Task details:
Could you say how many lines in the entries contain the string "position"? Give only that number.

Data extract:
..........
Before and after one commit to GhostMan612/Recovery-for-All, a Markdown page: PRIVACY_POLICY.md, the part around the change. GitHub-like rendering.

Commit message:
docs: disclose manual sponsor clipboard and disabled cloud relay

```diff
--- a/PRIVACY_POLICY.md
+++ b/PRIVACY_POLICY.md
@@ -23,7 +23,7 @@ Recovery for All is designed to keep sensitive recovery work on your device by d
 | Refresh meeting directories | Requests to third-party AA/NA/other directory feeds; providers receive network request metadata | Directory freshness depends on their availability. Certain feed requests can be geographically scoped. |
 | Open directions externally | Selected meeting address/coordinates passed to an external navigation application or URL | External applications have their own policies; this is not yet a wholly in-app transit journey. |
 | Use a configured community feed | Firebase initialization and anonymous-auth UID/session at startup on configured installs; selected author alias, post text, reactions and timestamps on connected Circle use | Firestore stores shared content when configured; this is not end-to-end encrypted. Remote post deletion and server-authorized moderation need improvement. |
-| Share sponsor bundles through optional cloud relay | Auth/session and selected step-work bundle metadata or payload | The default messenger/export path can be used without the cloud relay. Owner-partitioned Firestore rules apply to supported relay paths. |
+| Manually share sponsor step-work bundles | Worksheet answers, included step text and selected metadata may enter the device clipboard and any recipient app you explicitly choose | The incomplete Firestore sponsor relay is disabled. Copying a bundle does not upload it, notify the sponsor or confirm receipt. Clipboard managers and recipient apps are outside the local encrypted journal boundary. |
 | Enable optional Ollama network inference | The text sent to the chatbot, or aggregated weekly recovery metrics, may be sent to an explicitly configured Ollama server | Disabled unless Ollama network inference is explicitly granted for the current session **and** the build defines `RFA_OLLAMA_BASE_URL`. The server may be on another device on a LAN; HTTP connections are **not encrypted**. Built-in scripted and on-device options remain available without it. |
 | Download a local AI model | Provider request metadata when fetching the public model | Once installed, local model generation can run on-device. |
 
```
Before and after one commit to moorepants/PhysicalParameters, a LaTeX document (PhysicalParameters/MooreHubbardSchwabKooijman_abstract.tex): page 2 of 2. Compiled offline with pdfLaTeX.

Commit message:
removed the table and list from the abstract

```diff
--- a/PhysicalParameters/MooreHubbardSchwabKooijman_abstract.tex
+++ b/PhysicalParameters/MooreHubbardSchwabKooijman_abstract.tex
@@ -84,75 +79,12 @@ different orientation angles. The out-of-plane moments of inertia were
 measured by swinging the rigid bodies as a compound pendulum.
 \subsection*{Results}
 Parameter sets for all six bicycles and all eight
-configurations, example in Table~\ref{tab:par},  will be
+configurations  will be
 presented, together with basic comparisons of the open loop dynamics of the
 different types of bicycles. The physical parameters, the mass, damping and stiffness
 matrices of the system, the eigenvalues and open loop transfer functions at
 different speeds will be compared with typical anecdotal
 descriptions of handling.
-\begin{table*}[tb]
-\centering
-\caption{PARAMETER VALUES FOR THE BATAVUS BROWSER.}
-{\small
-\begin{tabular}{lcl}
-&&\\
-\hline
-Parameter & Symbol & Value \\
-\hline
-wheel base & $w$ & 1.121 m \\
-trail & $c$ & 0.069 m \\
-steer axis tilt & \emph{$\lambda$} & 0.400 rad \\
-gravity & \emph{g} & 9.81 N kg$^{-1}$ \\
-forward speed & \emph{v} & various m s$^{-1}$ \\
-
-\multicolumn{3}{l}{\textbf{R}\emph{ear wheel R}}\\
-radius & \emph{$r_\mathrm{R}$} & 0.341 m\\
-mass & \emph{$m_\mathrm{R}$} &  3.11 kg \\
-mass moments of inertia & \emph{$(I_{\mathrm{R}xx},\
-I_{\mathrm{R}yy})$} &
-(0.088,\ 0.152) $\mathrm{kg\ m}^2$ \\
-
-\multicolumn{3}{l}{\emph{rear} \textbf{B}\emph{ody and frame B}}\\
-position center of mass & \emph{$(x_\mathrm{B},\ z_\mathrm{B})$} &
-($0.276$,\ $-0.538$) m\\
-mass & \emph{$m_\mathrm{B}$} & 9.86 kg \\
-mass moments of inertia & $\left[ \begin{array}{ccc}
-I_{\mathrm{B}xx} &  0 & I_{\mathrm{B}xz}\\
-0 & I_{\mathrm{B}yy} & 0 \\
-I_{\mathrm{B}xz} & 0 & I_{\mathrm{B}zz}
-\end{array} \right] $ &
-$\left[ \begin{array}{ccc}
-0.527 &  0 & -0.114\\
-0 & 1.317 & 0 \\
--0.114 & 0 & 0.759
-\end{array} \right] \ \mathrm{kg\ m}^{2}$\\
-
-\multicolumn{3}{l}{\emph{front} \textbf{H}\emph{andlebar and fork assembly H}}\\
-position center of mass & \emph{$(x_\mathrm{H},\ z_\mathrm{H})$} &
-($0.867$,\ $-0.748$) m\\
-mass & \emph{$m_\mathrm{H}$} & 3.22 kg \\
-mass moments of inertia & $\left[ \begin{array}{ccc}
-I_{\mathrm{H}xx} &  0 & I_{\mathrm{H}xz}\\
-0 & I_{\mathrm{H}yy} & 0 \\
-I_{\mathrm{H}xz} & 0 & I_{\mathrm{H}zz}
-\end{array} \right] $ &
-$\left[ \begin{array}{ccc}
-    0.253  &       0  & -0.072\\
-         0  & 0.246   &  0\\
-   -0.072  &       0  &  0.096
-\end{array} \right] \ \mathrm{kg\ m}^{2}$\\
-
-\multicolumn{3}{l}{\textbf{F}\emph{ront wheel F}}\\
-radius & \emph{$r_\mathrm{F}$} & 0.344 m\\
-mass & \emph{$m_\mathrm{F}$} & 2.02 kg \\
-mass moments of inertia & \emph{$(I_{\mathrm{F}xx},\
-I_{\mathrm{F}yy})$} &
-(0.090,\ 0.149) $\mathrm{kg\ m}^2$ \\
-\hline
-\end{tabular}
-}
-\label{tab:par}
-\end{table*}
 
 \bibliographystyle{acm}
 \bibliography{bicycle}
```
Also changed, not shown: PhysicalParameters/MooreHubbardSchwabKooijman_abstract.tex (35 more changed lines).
..........
Task solution:
2